There isn’t a whole lot you can say about Moon without giving too much away. The plot takes a pretty serious twist early on, and it’s far more entertaining to try and unravel the mystery yourself than have me ruin it here.
Sam Rockwell is terrific as an astronaut who is only weeks away from having his contract up after a three year stint on the moon. His job is to keep Earth powered with resources that machines collect from the moon’s surface. He’s been up there a long time, all alone, with only his thoughts and ugly facial hair.

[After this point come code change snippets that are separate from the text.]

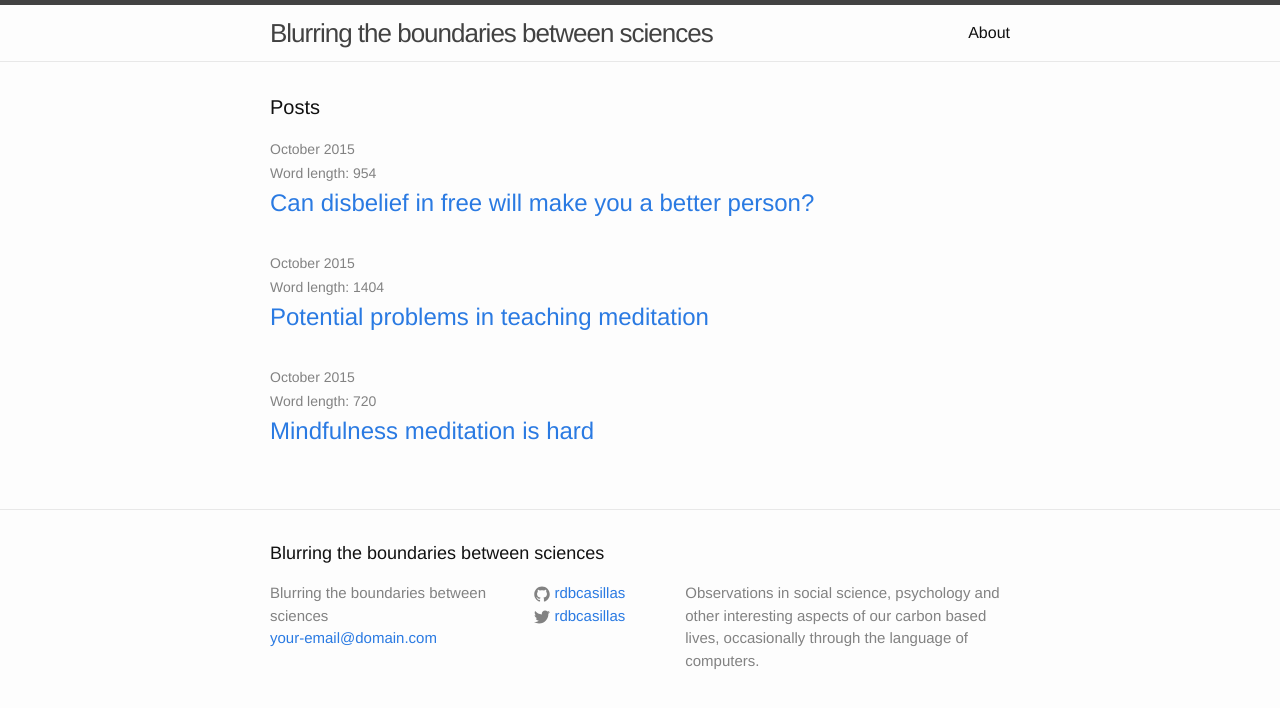
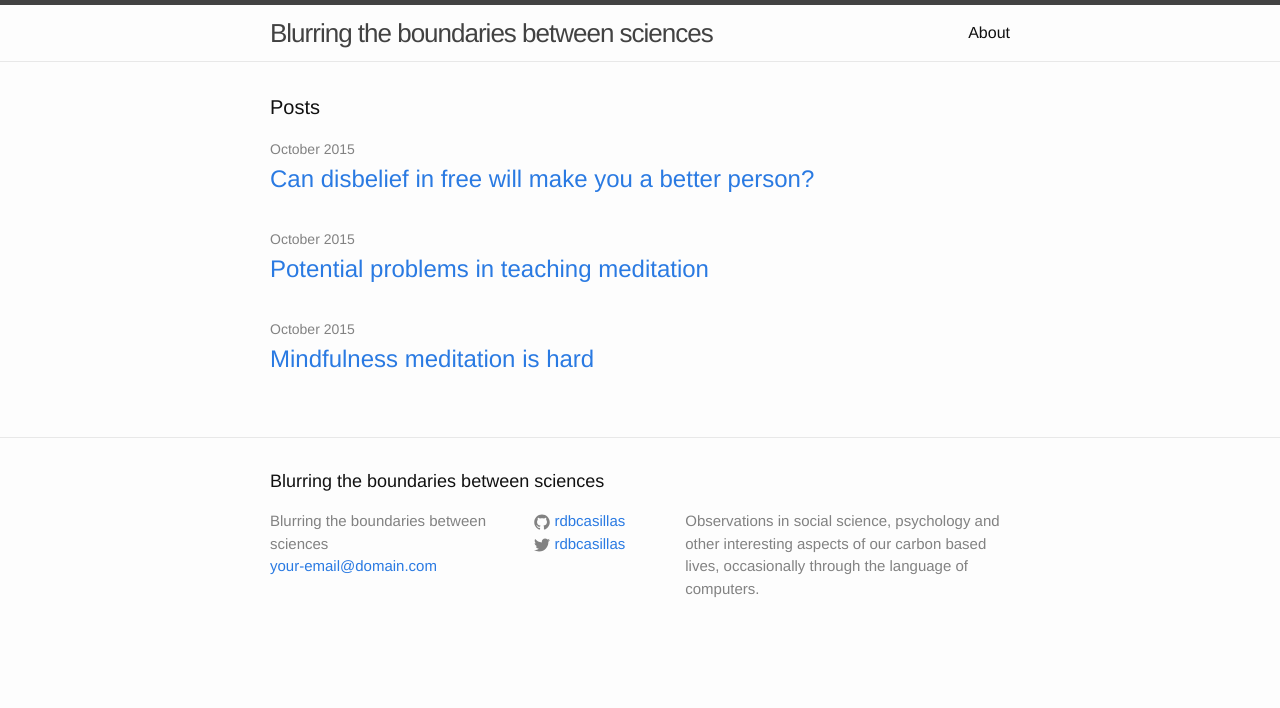
Before and after one commit to rdbcasillas/rdbcasillas.github.io, a Jekyll site: the page built from index.html, in a window 1280 px wide. Shown: the top 708 px of the page. Built offline with Jekyll 4.4.1, drawn with Linux system fonts in a browser that asks for light colours; Markdown is read by kramdown in place of the engine named in the settings.

Commit message:
formatting changes

```diff
--- a/_layouts/post.html
+++ b/_layouts/post.html
@@ -5,6 +5,8 @@ layout: default
 
   <header class="post-header">
     <h1 class="post-title">{{ page.title }}</h1>
+
+    <span class="post-meta">Word count: {{ post.content | number_of_words }}</span>
   </header>
 
   <article class="post-content">
--- a/index.html
+++ b/index.html
@@ -10,7 +10,6 @@ layout: default
     {% for post in site.posts %}
       <li>
       <span class="post-meta"> {{ post.date | date: "%B  %Y" }}</span><br>
-        <span class="post-meta">Word length: {{ post.content | number_of_words }}</span>
         <h2>
           <a class="post-link" href="{{ post.url | prepend: site.baseurl }}">{{ post.title }}</a>
         </h2>
```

The film has a unique concept, but pays distinct reverence to a few too many sci-fi films. Kevin Spacey voices a robot that is nearly identical to 2001’s HAL-9000. Even though Spacey’s robot doesn’t try to kill the passengers, most everything about him is the same. But consider it an homage more than a steal. The director, Duncan Jones (son of David Bowie), knows that he is coping from Kubrick, but he does it with style. It’s also impossible to not consider how good this film looks. With only a $5 million budget, Jones does a very good job at making Moon look and feel real.
Rockwell, one of our best actors, explodes on the screen in what I assume will be yet another overlooked performance. He’s sustained a vastly multi-genre’d resume all while keeping us enthralled. From Confessions of Dangerous Mind to Matchsctick Men, from Snow Angels to Frost/Nixon, he’s one of the wittiest guys around. Give him some credit. B+